What is being asked
Each line of the records must appear in your answer exactly, with no pictures.

Study material
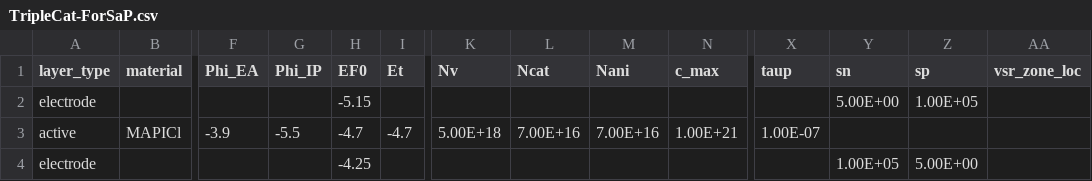
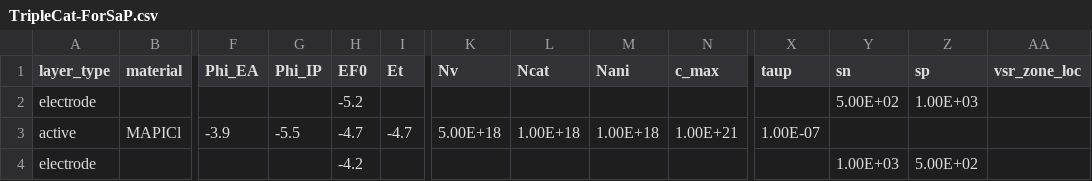
Before and after one commit to lucy-hart/Driftfusion, a CSV file: Input_files/TripleCat-ForSaP.csv, drawn as a sheet; only a part is shown, gaps mark what is left out; removed rows and columns are numbered as before the commit, all else as after; rows hold the shown columns only; the diff names each change by its address in the sheet, - before the commit and + after, or states it on an @@ line.

```diff
--- a/Input_files/TripleCat-ForSaP.csv
+++ b/Input_files/TripleCat-ForSaP.csv
-H2 (EF0): -5.15
+H2 (EF0): -5.2
-Y2 (sn): 5.00E+00
+Y2 (sn): 5.00E+02
-Z2 (sp): 1.00E+05
+Z2 (sp): 1.00E+03
-L3 (Ncat): 7.00E+16
+L3 (Ncat): 1.00E+18
-M3 (Nani): 7.00E+16
+M3 (Nani): 1.00E+18
-row 4: electrode |  |  |  | -4.25 |  |  |  |  |  |  | 1.00E+05 | 5.00E+00
+row 4: electrode |  |  |  | -4.2 |  |  |  |  |  |  | 1.00E+03 | 5.00E+02
```
Also changed, not shown: Input_files/NiO-TripleCat-C60-Fiddled.csv, Input_files/SAM_MAFACsPbIBr_C60.csv, 21 other files.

Expected output
Before and after one commit to lucy-hart/Driftfusion, a CSV file: Input_files/TripleCat-ForSaP.csv, drawn as a sheet; only a part is shown, gaps mark what is left out; removed rows and columns are numbered as before the commit, all else as after; rows hold the shown columns only; the diff names each change by its address in the sheet, - before the commit and + after, or states it on an @@ line.

```diff
--- a/Input_files/TripleCat-ForSaP.csv
+++ b/Input_files/TripleCat-ForSaP.csv
-H2 (EF0): -5.15
+H2 (EF0): -5.2
-Y2 (sn): 5.00E+00
+Y2 (sn): 5.00E+02
-Z2 (sp): 1.00E+05
+Z2 (sp): 1.00E+03
-L3 (Ncat): 7.00E+16
+L3 (Ncat): 1.00E+18
-M3 (Nani): 7.00E+16
+M3 (Nani): 1.00E+18
-row 4: electrode |  |  |  | -4.25 |  |  |  |  |  |  | 1.00E+05 | 5.00E+00
+row 4: electrode |  |  |  | -4.2 |  |  |  |  |  |  | 1.00E+03 | 5.00E+02
```
Also changed, not shown: Input_files/NiO-TripleCat-C60-Fiddled.csv, Input_files/SAM_MAFACsPbIBr_C60.csv, 21 other files.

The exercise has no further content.